But how can we all be getting richer, healthier and smarter? And what about Africa? Norberg explains the benefits of free trade and shows how it is those countries that have opened markets and liberalised barriers that have benefited the most. Those countries that have erected barriers or have tried to go it alone have suffered. A point that he makes repeatedly is that trade is not a zero-sum game. In other words capitalism does not mean that one person gets rich only at another's expense. It's not true that there's only so many slices of the pie to go around - capitalism ensures that the size of the pie increases all the time.

Of course this doesn't mean that everything is wonderful. Poverty, wars, pestilence and so on still exist. Utopias don't exist, not even capitalist ones. Poverty can be relative as well as absolute - but Norberg presents figures that show that even in relative terms the gaps between rich and poor have been growing smaller. What is more he contends that it is precisely in those countries which have been most open to trade that the gaps have narrowed the most. And, of course, periodic crises also occur, with disastrous consequences. Here again Norberg does not duck the issue, in a chapter entitled 'Irrational, international capital?' he tackles the issue head on, including a detailed analysis of the Asian melt-down of the late 1990s.

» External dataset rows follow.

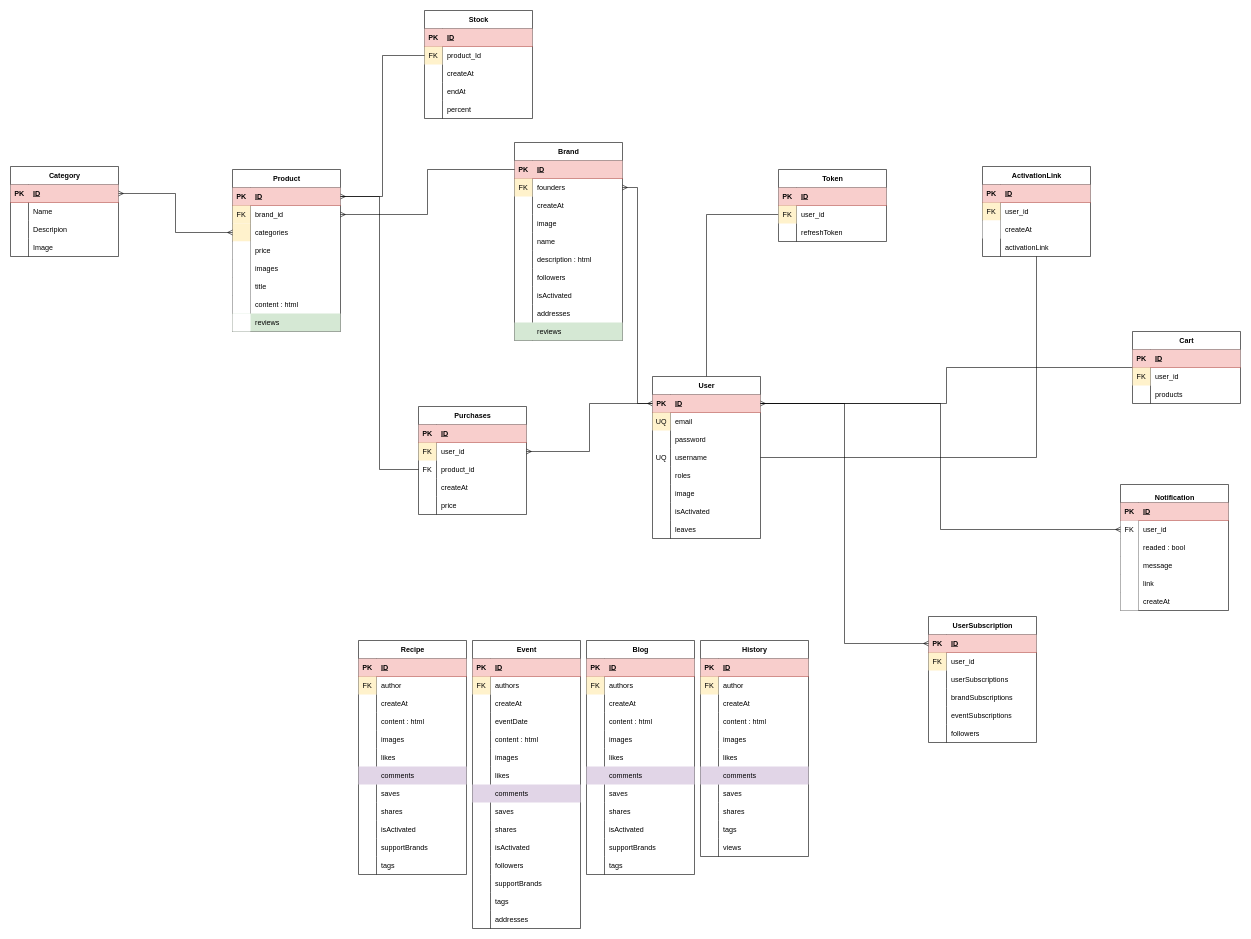
This is Диаграмма без названия.drawio from Dulatbay/gowebhackathon, a draw.io file, before an edit. Source tidied: cells renumbered, new cells numbered last; positions are measured from the earlier drawing's top-left corner, leaving out a move shared by most shapes. Both pictures are drawn from the tidied source at 60%, with x=0, y=0 at pixel (10, 10).
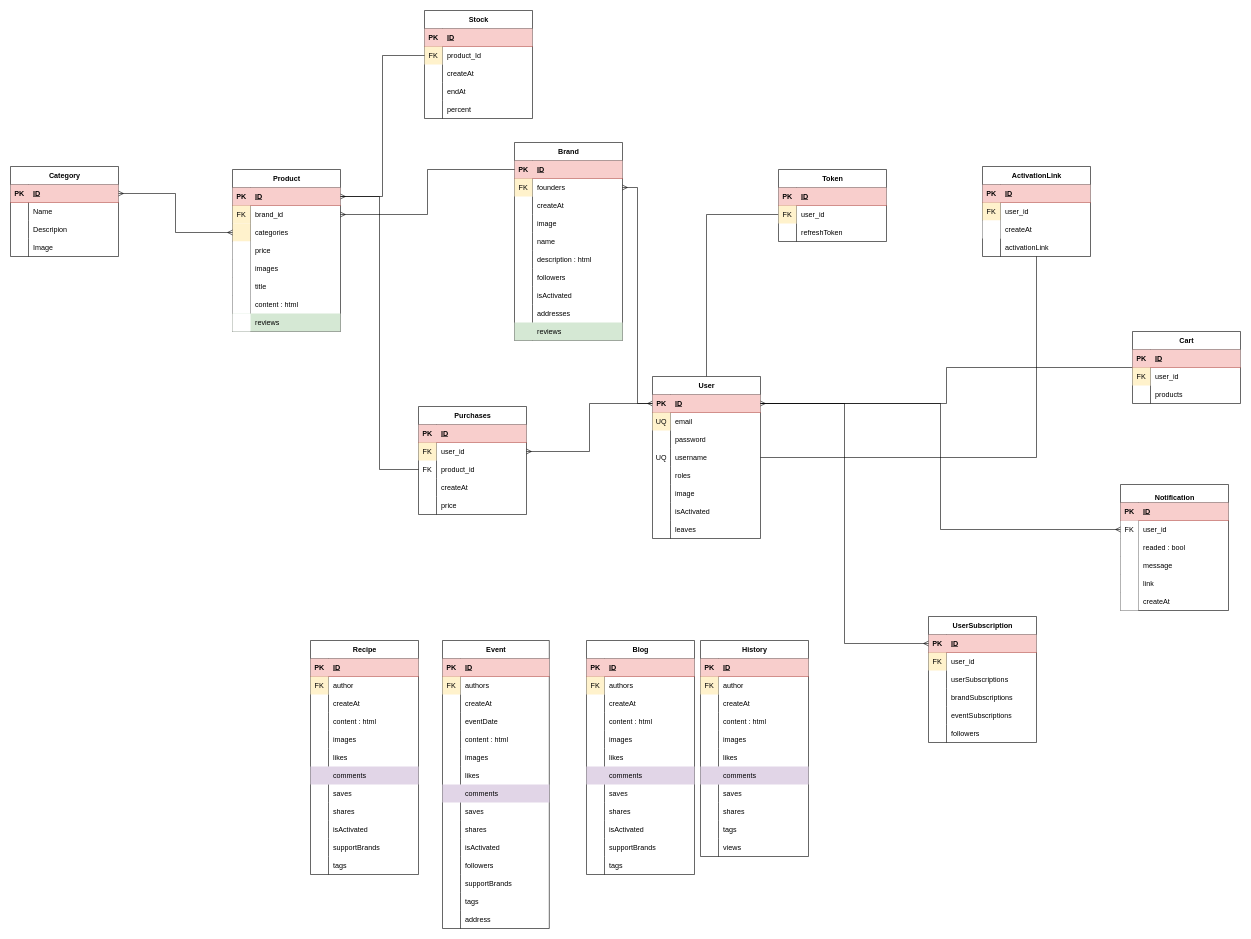
The same diagram, later.

Commit message:
Архитектура базы данных

What changed in the source:
```diff
@@
     <mxCell id="101" value="Event" style="shape=table;startSize=30;childLayout=tableLayout;rowLines=0;fontStyle=1;align=center;html=1;strokeWidth=1;" parent="1" vertex="1">
-      <mxGeometry x="770" y="1050" width="180" height="480" as="geometry" />
+      <mxGeometry x="720" y="1050" width="178" height="480" as="geometry" />
     </mxCell>
     <mxCell id="102" style="shape=tableRow;horizontal=0;startSize=0;swimlaneHead=0;swimlaneBody=0;fillColor=#f8cecc;top=0;left=0;right=0;bottom=1;strokeColor=#b85450;" parent="101" vertex="1">
-      <mxGeometry y="30" width="180" height="30" as="geometry" />
+      <mxGeometry y="30" width="178" height="30" as="geometry" />
     </mxCell>
@@
     <mxCell id="104" value="ID" style="shape=partialRectangle;fillColor=none;top=0;left=0;bottom=0;right=0;align=left;spacingLeft=6;fontStyle=5;overflow=hidden;whiteSpace=wrap;html=1;" parent="102" vertex="1">
-      <mxGeometry x="30" width="150" height="30" as="geometry" />
+      <mxGeometry x="30" width="148" height="30" as="geometry" />
     </mxCell>
     <mxCell id="105" style="shape=tableRow;horizontal=0;startSize=0;swimlaneHead=0;swimlaneBody=0;fillColor=none;top=0;left=0;right=0;bottom=0;" parent="101" vertex="1">
-      <mxGeometry y="60" width="180" height="30" as="geometry" />
+      <mxGeometry y="60" width="178" height="30" as="geometry" />
     </mxCell>
@@
     <mxCell id="107" value="authors" style="shape=partialRectangle;fillColor=none;top=0;left=0;bottom=0;right=0;align=left;spacingLeft=6;overflow=hidden;whiteSpace=wrap;html=1;" parent="105" vertex="1">
-      <mxGeometry x="30" width="150" height="30" as="geometry" />
+      <mxGeometry x="30" width="148" height="30" as="geometry" />
     </mxCell>
     <mxCell id="108" style="shape=tableRow;horizontal=0;startSize=0;swimlaneHead=0;swimlaneBody=0;fillColor=none;top=0;left=0;right=0;bottom=0;" parent="101" vertex="1">
-      <mxGeometry y="90" width="180" height="30" as="geometry" />
+      <mxGeometry y="90" width="178" height="30" as="geometry" />
     </mxCell>
@@
     <mxCell id="110" value="createAt" style="shape=partialRectangle;fillColor=none;top=0;left=0;bottom=0;right=0;align=left;spacingLeft=6;overflow=hidden;whiteSpace=wrap;html=1;" parent="108" vertex="1">
-      <mxGeometry x="30" width="150" height="30" as="geometry" />
+      <mxGeometry x="30" width="148" height="30" as="geometry" />
     </mxCell>
     <mxCell id="111" style="shape=tableRow;horizontal=0;startSize=0;swimlaneHead=0;swimlaneBody=0;fillColor=none;top=0;left=0;right=0;bottom=0;" parent="101" vertex="1">
-      <mxGeometry y="120" width="180" height="30" as="geometry" />
+      <mxGeometry y="120" width="178" height="30" as="geometry" />
     </mxCell>
@@
     <mxCell id="113" value="eventDate" style="shape=partialRectangle;fillColor=none;top=0;left=0;bottom=0;right=0;align=left;spacingLeft=6;overflow=hidden;whiteSpace=wrap;html=1;" parent="111" vertex="1">
-      <mxGeometry x="30" width="150" height="30" as="geometry" />
+      <mxGeometry x="30" width="148" height="30" as="geometry" />
     </mxCell>
     <mxCell id="114" style="shape=tableRow;horizontal=0;startSize=0;swimlaneHead=0;swimlaneBody=0;fillColor=none;top=0;left=0;right=0;bottom=0;" parent="101" vertex="1">
-      <mxGeometry y="150" width="180" height="30" as="geometry" />
+      <mxGeometry y="150" width="178" height="30" as="geometry" />
     </mxCell>
@@
     <mxCell id="116" value="content : html" style="shape=partialRectangle;fillColor=none;top=0;left=0;bottom=0;right=0;align=left;spacingLeft=6;overflow=hidden;whiteSpace=wrap;html=1;" parent="114" vertex="1">
-      <mxGeometry x="30" width="150" height="30" as="geometry" />
+      <mxGeometry x="30" width="148" height="30" as="geometry" />
     </mxCell>
     <mxCell id="117" style="shape=tableRow;horizontal=0;startSize=0;swimlaneHead=0;swimlaneBody=0;fillColor=none;top=0;left=0;right=0;bottom=0;" parent="101" vertex="1">
-      <mxGeometry y="180" width="180" height="30" as="geometry" />
+      <mxGeometry y="180" width="178" height="30" as="geometry" />
     </mxCell>
@@
     <mxCell id="119" value="images" style="shape=partialRectangle;fillColor=none;top=0;left=0;bottom=0;right=0;align=left;spacingLeft=6;overflow=hidden;whiteSpace=wrap;html=1;" parent="117" vertex="1">
-      <mxGeometry x="30" width="150" height="30" as="geometry" />
+      <mxGeometry x="30" width="148" height="30" as="geometry" />
     </mxCell>
     <mxCell id="120" style="shape=tableRow;horizontal=0;startSize=0;swimlaneHead=0;swimlaneBody=0;fillColor=none;top=0;left=0;right=0;bottom=0;" parent="101" vertex="1">
-      <mxGeometry y="210" width="180" height="30" as="geometry" />
+      <mxGeometry y="210" width="178" height="30" as="geometry" />
     </mxCell>
@@
     <mxCell id="122" value="likes" style="shape=partialRectangle;fillColor=none;top=0;left=0;bottom=0;right=0;align=left;spacingLeft=6;overflow=hidden;whiteSpace=wrap;html=1;" parent="120" vertex="1">
-      <mxGeometry x="30" width="150" height="30" as="geometry" />
+      <mxGeometry x="30" width="148" height="30" as="geometry" />
     </mxCell>
     <mxCell id="123" style="shape=tableRow;horizontal=0;startSize=0;swimlaneHead=0;swimlaneBody=0;fillColor=#e1d5e7;top=0;left=0;right=0;bottom=0;strokeColor=#9673a6;" parent="101" vertex="1">
-      <mxGeometry y="240" width="180" height="30" as="geometry" />
+      <mxGeometry y="240" width="178" height="30" as="geometry" />
     </mxCell>
@@
     <mxCell id="125" value="comments" style="shape=partialRectangle;fillColor=none;top=0;left=0;bottom=0;right=0;align=left;spacingLeft=6;overflow=hidden;whiteSpace=wrap;html=1;" parent="123" vertex="1">
-      <mxGeometry x="30" width="150" height="30" as="geometry" />
+      <mxGeometry x="30" width="148" height="30" as="geometry" />
     </mxCell>
     <mxCell id="126" style="shape=tableRow;horizontal=0;startSize=0;swimlaneHead=0;swimlaneBody=0;fillColor=none;top=0;left=0;right=0;bottom=0;" parent="101" vertex="1">
-      <mxGeometry y="270" width="180" height="30" as="geometry" />
+      <mxGeometry y="270" width="178" height="30" as="geometry" />
     </mxCell>
@@
     <mxCell id="128" value="saves" style="shape=partialRectangle;fillColor=none;top=0;left=0;bottom=0;right=0;align=left;spacingLeft=6;overflow=hidden;whiteSpace=wrap;html=1;" parent="126" vertex="1">
-      <mxGeometry x="30" width="150" height="30" as="geometry" />
+      <mxGeometry x="30" width="148" height="30" as="geometry" />
     </mxCell>
     <mxCell id="129" style="shape=tableRow;horizontal=0;startSize=0;swimlaneHead=0;swimlaneBody=0;fillColor=none;top=0;left=0;right=0;bottom=0;" parent="101" vertex="1">
-      <mxGeometry y="300" width="180" height="30" as="geometry" />
+      <mxGeometry y="300" width="178" height="30" as="geometry" />
     </mxCell>
@@
     <mxCell id="131" value="shares" style="shape=partialRectangle;fillColor=none;top=0;left=0;bottom=0;right=0;align=left;spacingLeft=6;overflow=hidden;whiteSpace=wrap;html=1;" parent="129" vertex="1">
-      <mxGeometry x="30" width="150" height="30" as="geometry" />
+      <mxGeometry x="30" width="148" height="30" as="geometry" />
     </mxCell>
     <mxCell id="132" style="shape=tableRow;horizontal=0;startSize=0;swimlaneHead=0;swimlaneBody=0;fillColor=none;top=0;left=0;right=0;bottom=0;" parent="101" vertex="1">
-      <mxGeometry y="330" width="180" height="30" as="geometry" />
+      <mxGeometry y="330" width="178" height="30" as="geometry" />
     </mxCell>
@@
     <mxCell id="134" value="isActivated" style="shape=partialRectangle;fillColor=none;top=0;left=0;bottom=0;right=0;align=left;spacingLeft=6;overflow=hidden;whiteSpace=wrap;html=1;" parent="132" vertex="1">
-      <mxGeometry x="30" width="150" height="30" as="geometry" />
+      <mxGeometry x="30" width="148" height="30" as="geometry" />
     </mxCell>
     <mxCell id="135" style="shape=tableRow;horizontal=0;startSize=0;swimlaneHead=0;swimlaneBody=0;fillColor=none;top=0;left=0;right=0;bottom=0;" parent="101" vertex="1">
-      <mxGeometry y="360" width="180" height="30" as="geometry" />
+      <mxGeometry y="360" width="178" height="30" as="geometry" />
     </mxCell>
@@
     <mxCell id="137" value="followers" style="shape=partialRectangle;fillColor=none;top=0;left=0;bottom=0;right=0;align=left;spacingLeft=6;overflow=hidden;whiteSpace=wrap;html=1;" parent="135" vertex="1">
-      <mxGeometry x="30" width="150" height="30" as="geometry" />
+      <mxGeometry x="30" width="148" height="30" as="geometry" />
     </mxCell>
     <mxCell id="138" style="shape=tableRow;horizontal=0;startSize=0;swimlaneHead=0;swimlaneBody=0;fillColor=none;top=0;left=0;right=0;bottom=0;" parent="101" vertex="1">
-      <mxGeometry y="390" width="180" height="30" as="geometry" />
+      <mxGeometry y="390" width="178" height="30" as="geometry" />
     </mxCell>
@@
     <mxCell id="140" value="supportBrands" style="shape=partialRectangle;fillColor=none;top=0;left=0;bottom=0;right=0;align=left;spacingLeft=6;overflow=hidden;whiteSpace=wrap;html=1;" parent="138" vertex="1">
-      <mxGeometry x="30" width="150" height="30" as="geometry" />
+      <mxGeometry x="30" width="148" height="30" as="geometry" />
     </mxCell>
     <mxCell id="141" style="shape=tableRow;horizontal=0;startSize=0;swimlaneHead=0;swimlaneBody=0;fillColor=none;top=0;left=0;right=0;bottom=0;" parent="101" vertex="1">
-      <mxGeometry y="420" width="180" height="30" as="geometry" />
+      <mxGeometry y="420" width="178" height="30" as="geometry" />
     </mxCell>
@@
     <mxCell id="143" value="tags" style="shape=partialRectangle;fillColor=none;top=0;left=0;bottom=0;right=0;align=left;spacingLeft=6;overflow=hidden;whiteSpace=wrap;html=1;" parent="141" vertex="1">
-      <mxGeometry x="30" width="150" height="30" as="geometry" />
+      <mxGeometry x="30" width="148" height="30" as="geometry" />
     </mxCell>
     <mxCell id="144" style="shape=tableRow;horizontal=0;startSize=0;swimlaneHead=0;swimlaneBody=0;fillColor=none;top=0;left=0;right=0;bottom=0;" parent="101" vertex="1">
-      <mxGeometry y="450" width="180" height="30" as="geometry" />
+      <mxGeometry y="450" width="178" height="30" as="geometry" />
     </mxCell>
@@
-    <mxCell id="146" value="addresses" style="shape=partialRectangle;fillColor=none;top=0;left=0;bottom=0;right=0;align=left;spacingLeft=6;overflow=hidden;whiteSpace=wrap;html=1;" parent="144" vertex="1">
-      <mxGeometry x="30" width="150" height="30" as="geometry" />
+    <mxCell id="146" value="address" style="shape=partialRectangle;fillColor=none;top=0;left=0;bottom=0;right=0;align=left;spacingLeft=6;overflow=hidden;whiteSpace=wrap;html=1;" parent="144" vertex="1">
+      <mxGeometry x="30" width="148" height="30" as="geometry" />
     </mxCell>
@@
     <mxCell id="327" value="Recipe" style="shape=table;startSize=30;childLayout=tableLayout;rowLines=0;fontStyle=1;align=center;html=1;strokeWidth=1;" parent="1" vertex="1">
-      <mxGeometry x="580" y="1050" width="180" height="390" as="geometry" />
+      <mxGeometry x="500" y="1050" width="180" height="390" as="geometry" />
     </mxCell>
```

What emerges from the book is more than a well-argued case for trade liberalisation and free markets. What motivates Norberg more than that is that he sees capitalism as a force for good. Grounded in those old-fashioned Enlightenment virtues of liberty and reason, Norberg sees capitalism as the engine that can delivery autonomy and freedom to most of the worlds population. And he knows that freedom is a social as well as economic concept, one without the other is incomplete, and that both have to be founded on a bed-rock prosperity.

This is book is optimistic, libertarian and extremely persuasive. It's the sort of politically engaged book that is normally seen as the preserve of the left. Above all it is a brilliant critique of the arguments presented by the anti-globalisation movement. For this reason alone it is very highly recommended.

Contents © London Book Review 2006. Published April 12 2006